%%

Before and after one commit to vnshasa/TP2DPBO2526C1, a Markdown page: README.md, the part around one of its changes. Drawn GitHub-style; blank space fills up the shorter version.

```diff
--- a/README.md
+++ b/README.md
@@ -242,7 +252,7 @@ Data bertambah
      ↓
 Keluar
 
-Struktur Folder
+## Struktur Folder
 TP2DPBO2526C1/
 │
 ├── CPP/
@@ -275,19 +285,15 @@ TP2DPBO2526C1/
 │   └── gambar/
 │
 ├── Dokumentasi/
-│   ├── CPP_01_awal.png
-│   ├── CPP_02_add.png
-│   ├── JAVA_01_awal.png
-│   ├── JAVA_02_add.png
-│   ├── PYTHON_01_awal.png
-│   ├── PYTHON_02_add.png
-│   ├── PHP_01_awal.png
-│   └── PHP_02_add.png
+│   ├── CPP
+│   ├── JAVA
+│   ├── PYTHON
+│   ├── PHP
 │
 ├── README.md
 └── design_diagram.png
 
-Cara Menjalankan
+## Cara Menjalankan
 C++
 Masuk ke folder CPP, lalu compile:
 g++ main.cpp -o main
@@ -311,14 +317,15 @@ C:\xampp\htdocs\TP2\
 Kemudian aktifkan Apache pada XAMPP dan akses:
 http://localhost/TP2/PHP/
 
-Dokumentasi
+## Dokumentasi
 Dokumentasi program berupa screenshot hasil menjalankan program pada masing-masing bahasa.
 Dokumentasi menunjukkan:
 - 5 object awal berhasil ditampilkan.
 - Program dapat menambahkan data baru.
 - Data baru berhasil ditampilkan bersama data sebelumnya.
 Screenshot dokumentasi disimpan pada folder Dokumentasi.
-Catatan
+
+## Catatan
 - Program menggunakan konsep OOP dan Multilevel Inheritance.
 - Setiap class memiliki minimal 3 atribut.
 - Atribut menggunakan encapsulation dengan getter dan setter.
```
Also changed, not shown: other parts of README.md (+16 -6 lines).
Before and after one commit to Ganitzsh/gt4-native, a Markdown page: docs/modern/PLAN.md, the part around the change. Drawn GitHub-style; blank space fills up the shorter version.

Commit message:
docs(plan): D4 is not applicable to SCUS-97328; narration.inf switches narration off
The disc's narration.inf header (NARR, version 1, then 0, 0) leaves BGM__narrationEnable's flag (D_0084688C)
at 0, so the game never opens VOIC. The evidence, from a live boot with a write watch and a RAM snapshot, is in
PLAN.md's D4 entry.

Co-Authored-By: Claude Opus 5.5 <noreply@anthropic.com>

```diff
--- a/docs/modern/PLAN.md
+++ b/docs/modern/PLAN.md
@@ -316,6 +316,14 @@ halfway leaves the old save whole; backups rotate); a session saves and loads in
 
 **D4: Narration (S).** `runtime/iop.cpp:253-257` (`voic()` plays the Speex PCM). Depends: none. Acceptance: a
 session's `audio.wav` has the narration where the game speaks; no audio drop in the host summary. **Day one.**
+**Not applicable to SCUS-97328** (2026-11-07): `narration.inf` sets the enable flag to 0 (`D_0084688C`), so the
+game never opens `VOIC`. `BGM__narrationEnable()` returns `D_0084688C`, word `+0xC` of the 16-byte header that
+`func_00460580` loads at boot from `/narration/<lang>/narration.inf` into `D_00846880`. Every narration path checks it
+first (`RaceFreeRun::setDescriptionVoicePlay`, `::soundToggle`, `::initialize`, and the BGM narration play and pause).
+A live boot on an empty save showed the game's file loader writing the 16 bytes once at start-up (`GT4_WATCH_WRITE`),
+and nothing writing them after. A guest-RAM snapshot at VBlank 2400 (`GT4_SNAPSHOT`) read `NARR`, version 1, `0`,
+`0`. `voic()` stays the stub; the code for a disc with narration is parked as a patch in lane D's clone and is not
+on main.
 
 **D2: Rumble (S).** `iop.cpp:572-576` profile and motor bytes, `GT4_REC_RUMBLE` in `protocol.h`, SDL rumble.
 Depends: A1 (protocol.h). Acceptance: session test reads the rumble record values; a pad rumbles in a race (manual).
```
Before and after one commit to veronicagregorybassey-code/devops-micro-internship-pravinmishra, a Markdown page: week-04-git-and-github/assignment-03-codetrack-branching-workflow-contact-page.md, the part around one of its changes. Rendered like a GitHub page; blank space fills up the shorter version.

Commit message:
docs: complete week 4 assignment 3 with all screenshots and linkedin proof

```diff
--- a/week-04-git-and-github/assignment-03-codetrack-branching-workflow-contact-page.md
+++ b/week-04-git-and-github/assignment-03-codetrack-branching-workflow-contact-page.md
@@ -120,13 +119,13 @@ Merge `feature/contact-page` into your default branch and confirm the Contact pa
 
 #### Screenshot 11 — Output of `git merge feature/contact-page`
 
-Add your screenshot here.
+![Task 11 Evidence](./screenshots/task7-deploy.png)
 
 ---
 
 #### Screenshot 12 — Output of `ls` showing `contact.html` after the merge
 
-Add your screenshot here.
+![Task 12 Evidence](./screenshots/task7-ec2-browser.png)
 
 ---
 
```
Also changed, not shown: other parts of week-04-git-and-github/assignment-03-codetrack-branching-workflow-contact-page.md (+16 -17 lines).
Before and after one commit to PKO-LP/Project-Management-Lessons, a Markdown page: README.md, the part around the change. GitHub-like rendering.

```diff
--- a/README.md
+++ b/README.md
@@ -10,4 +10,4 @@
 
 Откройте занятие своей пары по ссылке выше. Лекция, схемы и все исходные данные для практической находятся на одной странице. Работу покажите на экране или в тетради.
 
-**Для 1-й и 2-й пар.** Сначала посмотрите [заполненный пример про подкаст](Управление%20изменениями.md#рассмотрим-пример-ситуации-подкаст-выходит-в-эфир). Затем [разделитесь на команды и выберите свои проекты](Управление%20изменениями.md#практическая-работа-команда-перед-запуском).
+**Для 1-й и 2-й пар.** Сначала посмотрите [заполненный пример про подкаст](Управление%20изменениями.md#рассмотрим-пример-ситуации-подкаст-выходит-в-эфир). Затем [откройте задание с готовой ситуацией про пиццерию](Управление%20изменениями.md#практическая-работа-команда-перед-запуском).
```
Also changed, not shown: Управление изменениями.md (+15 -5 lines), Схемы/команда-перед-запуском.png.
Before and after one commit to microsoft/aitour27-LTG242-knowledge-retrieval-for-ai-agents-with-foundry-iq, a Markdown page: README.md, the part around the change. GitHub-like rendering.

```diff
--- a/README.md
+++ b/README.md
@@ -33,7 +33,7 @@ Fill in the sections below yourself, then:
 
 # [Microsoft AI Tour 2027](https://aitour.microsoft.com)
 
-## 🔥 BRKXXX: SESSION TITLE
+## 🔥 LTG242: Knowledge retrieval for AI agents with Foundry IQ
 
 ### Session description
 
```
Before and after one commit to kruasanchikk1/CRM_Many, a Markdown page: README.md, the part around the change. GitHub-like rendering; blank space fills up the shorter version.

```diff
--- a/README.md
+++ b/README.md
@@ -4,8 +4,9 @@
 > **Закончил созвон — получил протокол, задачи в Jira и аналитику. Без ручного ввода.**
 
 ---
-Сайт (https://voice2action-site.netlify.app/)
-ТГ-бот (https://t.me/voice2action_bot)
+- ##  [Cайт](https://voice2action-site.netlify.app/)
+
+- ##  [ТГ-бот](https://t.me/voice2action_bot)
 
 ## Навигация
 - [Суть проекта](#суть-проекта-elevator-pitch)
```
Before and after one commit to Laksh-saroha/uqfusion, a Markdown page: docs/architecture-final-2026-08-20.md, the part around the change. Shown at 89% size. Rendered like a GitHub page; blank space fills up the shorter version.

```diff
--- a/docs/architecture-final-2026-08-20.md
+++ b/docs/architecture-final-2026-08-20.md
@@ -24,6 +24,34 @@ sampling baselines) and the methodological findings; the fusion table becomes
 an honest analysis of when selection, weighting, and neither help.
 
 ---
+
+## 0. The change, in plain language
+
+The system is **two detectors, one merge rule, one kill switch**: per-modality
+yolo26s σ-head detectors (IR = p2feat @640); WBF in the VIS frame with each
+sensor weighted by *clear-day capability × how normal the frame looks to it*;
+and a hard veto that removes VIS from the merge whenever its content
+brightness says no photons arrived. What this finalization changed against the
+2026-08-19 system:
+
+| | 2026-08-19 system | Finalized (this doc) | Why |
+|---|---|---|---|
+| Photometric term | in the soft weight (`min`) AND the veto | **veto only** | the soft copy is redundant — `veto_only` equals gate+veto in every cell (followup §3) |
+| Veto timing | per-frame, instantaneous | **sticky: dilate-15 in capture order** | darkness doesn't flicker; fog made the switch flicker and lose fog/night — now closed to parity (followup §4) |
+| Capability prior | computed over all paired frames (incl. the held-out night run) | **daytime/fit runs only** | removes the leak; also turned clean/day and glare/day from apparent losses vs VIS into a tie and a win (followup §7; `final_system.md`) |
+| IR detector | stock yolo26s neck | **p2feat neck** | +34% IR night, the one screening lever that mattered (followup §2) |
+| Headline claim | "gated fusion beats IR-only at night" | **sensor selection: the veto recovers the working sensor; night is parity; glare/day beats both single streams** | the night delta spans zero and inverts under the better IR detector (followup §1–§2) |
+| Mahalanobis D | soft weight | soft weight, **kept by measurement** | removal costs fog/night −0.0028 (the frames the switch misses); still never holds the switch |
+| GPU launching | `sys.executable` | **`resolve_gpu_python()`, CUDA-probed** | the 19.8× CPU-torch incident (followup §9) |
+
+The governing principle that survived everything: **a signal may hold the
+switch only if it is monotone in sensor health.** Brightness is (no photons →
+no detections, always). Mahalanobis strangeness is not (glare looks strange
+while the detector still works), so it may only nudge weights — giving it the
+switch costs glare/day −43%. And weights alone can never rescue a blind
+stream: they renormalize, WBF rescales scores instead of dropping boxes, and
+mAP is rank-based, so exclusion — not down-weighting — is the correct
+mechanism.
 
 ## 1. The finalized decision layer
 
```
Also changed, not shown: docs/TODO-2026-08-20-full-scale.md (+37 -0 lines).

%%

■ **Work to complete**: Given the word "microsoft", show every line of the records that contains it.

■ **Solution to this problem**:
Before and after one commit to microsoft/aitour27-LTG242-knowledge-retrieval-for-ai-agents-with-foundry-iq, a Markdown page: README.md, the part around the change. GitHub-like rendering.
 # [Microsoft AI Tour 2027](https://aitour.microsoft.com)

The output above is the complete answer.